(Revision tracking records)
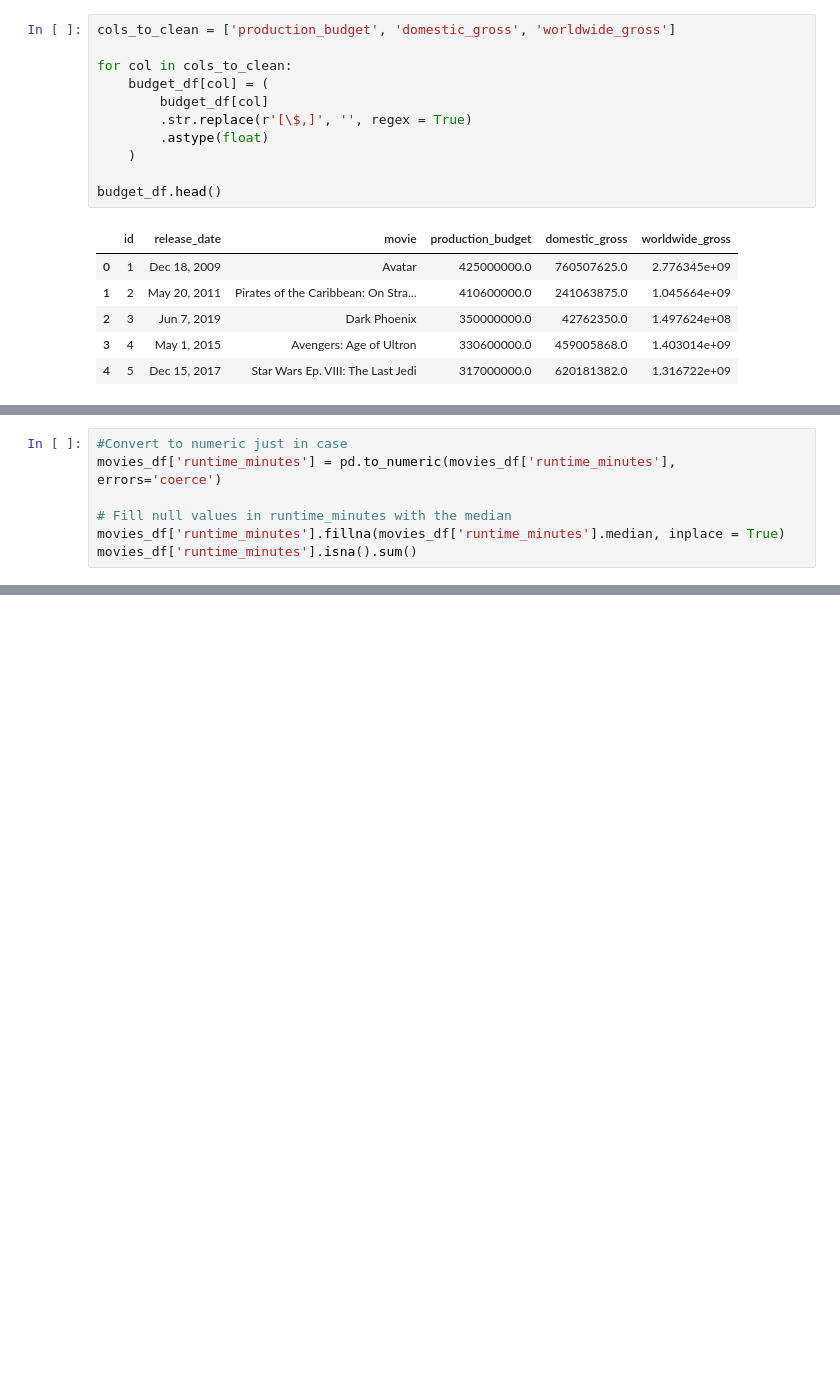
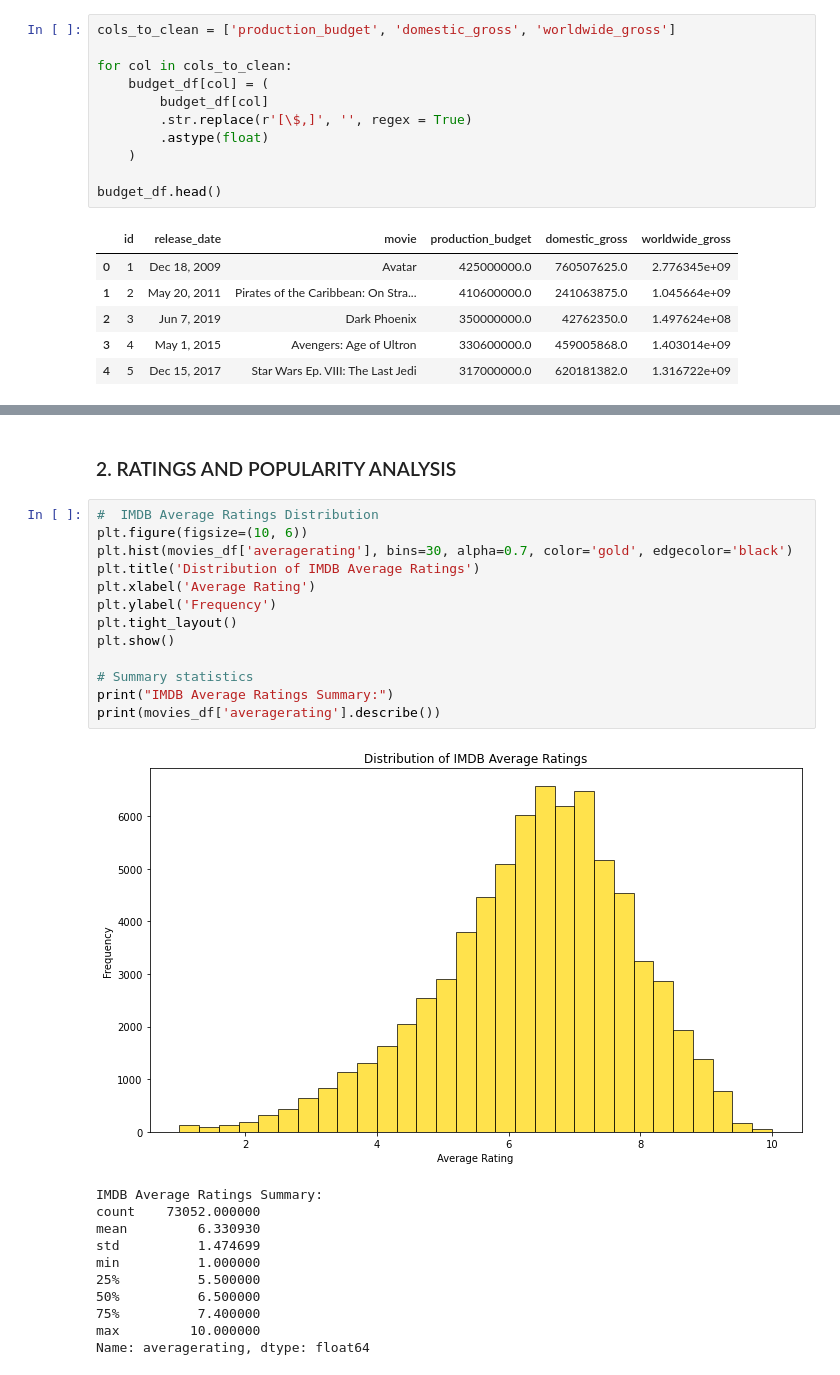
Before and after one commit to Vain-Guy/Data-s-Cut, a Jupyter notebook: notebooks/exploratory.ipynb, the cells around one changed output, grey strips where cells are left out. Saved outputs shown, nothing was run; the diff lists cells and outputs as text; blank space fills up the shorter version.

```diff
--- a/notebooks/exploratory.ipynb
+++ b/notebooks/exploratory.ipynb
@@ -1022,7 +670,0 @@ numvotes                  0                 0.00
-# %%
-#Convert to numeric just in case
-movies_df['runtime_minutes'] = pd.to_numeric(movies_df['runtime_minutes'], errors='coerce')
-
-# Fill null values in runtime_minutes with the median
-movies_df['runtime_minutes'].fillna(movies_df['runtime_minutes'].median, inplace = True)
-movies_df['runtime_minutes'].isna().sum()
@@ -1066,0 +743,27 @@ movies_df.shape
+# %% [markdown]
+### 2. RATINGS AND POPULARITY ANALYSIS
+# %%
+#  IMDB Average Ratings Distribution
+plt.figure(figsize=(10, 6))
+plt.hist(movies_df['averagerating'], bins=30, alpha=0.7, color='gold', edgecolor='black')
+plt.title('Distribution of IMDB Average Ratings')
+plt.xlabel('Average Rating')
+plt.ylabel('Frequency')
+plt.tight_layout()
+plt.show()
+
+# Summary statistics
+print("IMDB Average Ratings Summary:")
+print(movies_df['averagerating'].describe())
+# %% [output]
+[figure, added]
+IMDB Average Ratings Summary:
+count    73052.000000
+mean         6.330930
+std          1.474699
+min          1.000000
+25%          5.500000
+50%          6.500000
+75%          7.400000
+max         10.000000
+Name: averagerating, dtype: float64
```
Also changed, not shown: parts of 107 cells of this notebook.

§ **Instructions to follow**
Where in the records does the string "IMDB" appear? Copy every line that has it.

§ **Answer below**
+#  IMDB Average Ratings Distribution
+plt.title('Distribution of IMDB Average Ratings')
+print("IMDB Average Ratings Summary:")
+IMDB Average Ratings Summary:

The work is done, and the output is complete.